* _What needs to be done_: The records below should be copied in full, exactly as shown.

* _Records supplied_:

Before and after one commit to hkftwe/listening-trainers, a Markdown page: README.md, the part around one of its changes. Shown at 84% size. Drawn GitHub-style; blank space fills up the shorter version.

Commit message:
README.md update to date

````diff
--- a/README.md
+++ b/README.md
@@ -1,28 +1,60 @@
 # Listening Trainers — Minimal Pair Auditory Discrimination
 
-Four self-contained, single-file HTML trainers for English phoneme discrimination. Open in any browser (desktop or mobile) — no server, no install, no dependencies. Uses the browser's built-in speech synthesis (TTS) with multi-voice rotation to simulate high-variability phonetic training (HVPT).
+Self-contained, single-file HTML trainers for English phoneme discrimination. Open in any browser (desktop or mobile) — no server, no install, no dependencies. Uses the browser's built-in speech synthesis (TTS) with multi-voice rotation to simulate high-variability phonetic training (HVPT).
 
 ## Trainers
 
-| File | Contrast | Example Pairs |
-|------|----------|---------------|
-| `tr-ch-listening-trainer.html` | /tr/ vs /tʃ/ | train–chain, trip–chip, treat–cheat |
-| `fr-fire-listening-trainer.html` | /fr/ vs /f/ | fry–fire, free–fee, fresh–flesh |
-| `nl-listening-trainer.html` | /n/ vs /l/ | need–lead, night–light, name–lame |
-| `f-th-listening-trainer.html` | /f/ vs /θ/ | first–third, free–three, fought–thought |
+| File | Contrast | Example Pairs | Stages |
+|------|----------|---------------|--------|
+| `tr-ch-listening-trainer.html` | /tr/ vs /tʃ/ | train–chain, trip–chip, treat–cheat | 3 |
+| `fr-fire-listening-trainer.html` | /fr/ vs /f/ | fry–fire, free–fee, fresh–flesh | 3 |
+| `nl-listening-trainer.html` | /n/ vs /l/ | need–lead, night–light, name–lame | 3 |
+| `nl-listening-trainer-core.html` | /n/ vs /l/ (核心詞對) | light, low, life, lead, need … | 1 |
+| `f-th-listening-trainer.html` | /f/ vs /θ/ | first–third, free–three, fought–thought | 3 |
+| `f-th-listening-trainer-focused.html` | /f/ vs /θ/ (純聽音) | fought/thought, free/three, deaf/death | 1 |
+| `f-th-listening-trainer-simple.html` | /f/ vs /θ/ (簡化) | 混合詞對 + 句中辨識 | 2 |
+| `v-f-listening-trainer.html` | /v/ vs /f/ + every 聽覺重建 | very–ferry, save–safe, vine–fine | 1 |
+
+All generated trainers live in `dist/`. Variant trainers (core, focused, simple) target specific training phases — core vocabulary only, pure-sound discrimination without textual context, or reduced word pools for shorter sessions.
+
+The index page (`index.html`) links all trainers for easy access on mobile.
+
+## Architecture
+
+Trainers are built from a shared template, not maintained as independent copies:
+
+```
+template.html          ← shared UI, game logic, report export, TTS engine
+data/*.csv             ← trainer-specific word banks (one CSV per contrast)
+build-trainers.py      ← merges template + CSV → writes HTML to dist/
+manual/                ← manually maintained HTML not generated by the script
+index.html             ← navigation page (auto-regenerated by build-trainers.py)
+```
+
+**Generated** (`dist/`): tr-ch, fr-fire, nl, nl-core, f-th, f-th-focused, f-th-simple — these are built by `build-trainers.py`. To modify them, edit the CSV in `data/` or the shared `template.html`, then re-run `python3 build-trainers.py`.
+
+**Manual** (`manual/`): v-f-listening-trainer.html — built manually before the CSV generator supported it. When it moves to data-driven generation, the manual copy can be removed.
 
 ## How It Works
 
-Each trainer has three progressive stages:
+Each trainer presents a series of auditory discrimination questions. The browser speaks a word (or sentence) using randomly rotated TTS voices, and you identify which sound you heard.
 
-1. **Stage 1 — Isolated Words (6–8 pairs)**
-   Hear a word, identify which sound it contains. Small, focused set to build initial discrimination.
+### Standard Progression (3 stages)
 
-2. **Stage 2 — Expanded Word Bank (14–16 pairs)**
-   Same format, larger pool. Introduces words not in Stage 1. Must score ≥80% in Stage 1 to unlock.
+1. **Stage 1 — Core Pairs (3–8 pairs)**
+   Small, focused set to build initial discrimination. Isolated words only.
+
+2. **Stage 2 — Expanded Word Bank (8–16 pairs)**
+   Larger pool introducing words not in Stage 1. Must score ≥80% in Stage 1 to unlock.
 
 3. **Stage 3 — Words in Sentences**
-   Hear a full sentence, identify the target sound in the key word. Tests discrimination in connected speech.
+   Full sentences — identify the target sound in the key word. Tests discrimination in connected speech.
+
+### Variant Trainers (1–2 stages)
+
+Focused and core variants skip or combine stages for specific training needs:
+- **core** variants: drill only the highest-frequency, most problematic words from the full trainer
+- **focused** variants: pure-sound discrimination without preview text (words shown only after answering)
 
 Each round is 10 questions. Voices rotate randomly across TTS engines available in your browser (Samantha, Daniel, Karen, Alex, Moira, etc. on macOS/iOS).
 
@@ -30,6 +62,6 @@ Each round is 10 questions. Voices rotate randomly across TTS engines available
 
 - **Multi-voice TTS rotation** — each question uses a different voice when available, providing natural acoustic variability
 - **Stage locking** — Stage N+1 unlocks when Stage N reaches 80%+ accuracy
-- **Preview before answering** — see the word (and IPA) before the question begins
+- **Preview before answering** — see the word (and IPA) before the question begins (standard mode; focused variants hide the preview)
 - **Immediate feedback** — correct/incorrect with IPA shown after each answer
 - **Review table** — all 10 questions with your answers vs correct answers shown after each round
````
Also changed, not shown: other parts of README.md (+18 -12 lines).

* _Finished task_:
Before and after one commit to hkftwe/listening-trainers, a Markdown page: README.md, the part around one of its changes. Shown at 84% size. Drawn GitHub-style; blank space fills up the shorter version.

Commit message:
README.md update to date

````diff
--- a/README.md
+++ b/README.md
@@ -1,28 +1,60 @@
 # Listening Trainers — Minimal Pair Auditory Discrimination
 
-Four self-contained, single-file HTML trainers for English phoneme discrimination. Open in any browser (desktop or mobile) — no server, no install, no dependencies. Uses the browser's built-in speech synthesis (TTS) with multi-voice rotation to simulate high-variability phonetic training (HVPT).
+Self-contained, single-file HTML trainers for English phoneme discrimination. Open in any browser (desktop or mobile) — no server, no install, no dependencies. Uses the browser's built-in speech synthesis (TTS) with multi-voice rotation to simulate high-variability phonetic training (HVPT).
 
 ## Trainers
 
-| File | Contrast | Example Pairs |
-|------|----------|---------------|
-| `tr-ch-listening-trainer.html` | /tr/ vs /tʃ/ | train–chain, trip–chip, treat–cheat |
-| `fr-fire-listening-trainer.html` | /fr/ vs /f/ | fry–fire, free–fee, fresh–flesh |
-| `nl-listening-trainer.html` | /n/ vs /l/ | need–lead, night–light, name–lame |
-| `f-th-listening-trainer.html` | /f/ vs /θ/ | first–third, free–three, fought–thought |
+| File | Contrast | Example Pairs | Stages |
+|------|----------|---------------|--------|
+| `tr-ch-listening-trainer.html` | /tr/ vs /tʃ/ | train–chain, trip–chip, treat–cheat | 3 |
+| `fr-fire-listening-trainer.html` | /fr/ vs /f/ | fry–fire, free–fee, fresh–flesh | 3 |
+| `nl-listening-trainer.html` | /n/ vs /l/ | need–lead, night–light, name–lame | 3 |
+| `nl-listening-trainer-core.html` | /n/ vs /l/ (核心詞對) | light, low, life, lead, need … | 1 |
+| `f-th-listening-trainer.html` | /f/ vs /θ/ | first–third, free–three, fought–thought | 3 |
+| `f-th-listening-trainer-focused.html` | /f/ vs /θ/ (純聽音) | fought/thought, free/three, deaf/death | 1 |
+| `f-th-listening-trainer-simple.html` | /f/ vs /θ/ (簡化) | 混合詞對 + 句中辨識 | 2 |
+| `v-f-listening-trainer.html` | /v/ vs /f/ + every 聽覺重建 | very–ferry, save–safe, vine–fine | 1 |
+
+All generated trainers live in `dist/`. Variant trainers (core, focused, simple) target specific training phases — core vocabulary only, pure-sound discrimination without textual context, or reduced word pools for shorter sessions.
+
+The index page (`index.html`) links all trainers for easy access on mobile.
+
+## Architecture
+
+Trainers are built from a shared template, not maintained as independent copies:
+
+```
+template.html          ← shared UI, game logic, report export, TTS engine
+data/*.csv             ← trainer-specific word banks (one CSV per contrast)
+build-trainers.py      ← merges template + CSV → writes HTML to dist/
+manual/                ← manually maintained HTML not generated by the script
+index.html             ← navigation page (auto-regenerated by build-trainers.py)
+```
+
+**Generated** (`dist/`): tr-ch, fr-fire, nl, nl-core, f-th, f-th-focused, f-th-simple — these are built by `build-trainers.py`. To modify them, edit the CSV in `data/` or the shared `template.html`, then re-run `python3 build-trainers.py`.
+
+**Manual** (`manual/`): v-f-listening-trainer.html — built manually before the CSV generator supported it. When it moves to data-driven generation, the manual copy can be removed.
 
 ## How It Works
 
-Each trainer has three progressive stages:
+Each trainer presents a series of auditory discrimination questions. The browser speaks a word (or sentence) using randomly rotated TTS voices, and you identify which sound you heard.
 
-1. **Stage 1 — Isolated Words (6–8 pairs)**
-   Hear a word, identify which sound it contains. Small, focused set to build initial discrimination.
+### Standard Progression (3 stages)
 
-2. **Stage 2 — Expanded Word Bank (14–16 pairs)**
-   Same format, larger pool. Introduces words not in Stage 1. Must score ≥80% in Stage 1 to unlock.
+1. **Stage 1 — Core Pairs (3–8 pairs)**
+   Small, focused set to build initial discrimination. Isolated words only.
+
+2. **Stage 2 — Expanded Word Bank (8–16 pairs)**
+   Larger pool introducing words not in Stage 1. Must score ≥80% in Stage 1 to unlock.
 
 3. **Stage 3 — Words in Sentences**
-   Hear a full sentence, identify the target sound in the key word. Tests discrimination in connected speech.
+   Full sentences — identify the target sound in the key word. Tests discrimination in connected speech.
+
+### Variant Trainers (1–2 stages)
+
+Focused and core variants skip or combine stages for specific training needs:
+- **core** variants: drill only the highest-frequency, most problematic words from the full trainer
+- **focused** variants: pure-sound discrimination without preview text (words shown only after answering)
 
 Each round is 10 questions. Voices rotate randomly across TTS engines available in your browser (Samantha, Daniel, Karen, Alex, Moira, etc. on macOS/iOS).
 
@@ -30,6 +62,6 @@ Each round is 10 questions. Voices rotate randomly across TTS engines available
 
 - **Multi-voice TTS rotation** — each question uses a different voice when available, providing natural acoustic variability
 - **Stage locking** — Stage N+1 unlocks when Stage N reaches 80%+ accuracy
-- **Preview before answering** — see the word (and IPA) before the question begins
+- **Preview before answering** — see the word (and IPA) before the question begins (standard mode; focused variants hide the preview)
 - **Immediate feedback** — correct/incorrect with IPA shown after each answer
 - **Review table** — all 10 questions with your answers vs correct answers shown after each round
````
Also changed, not shown: other parts of README.md (+18 -12 lines).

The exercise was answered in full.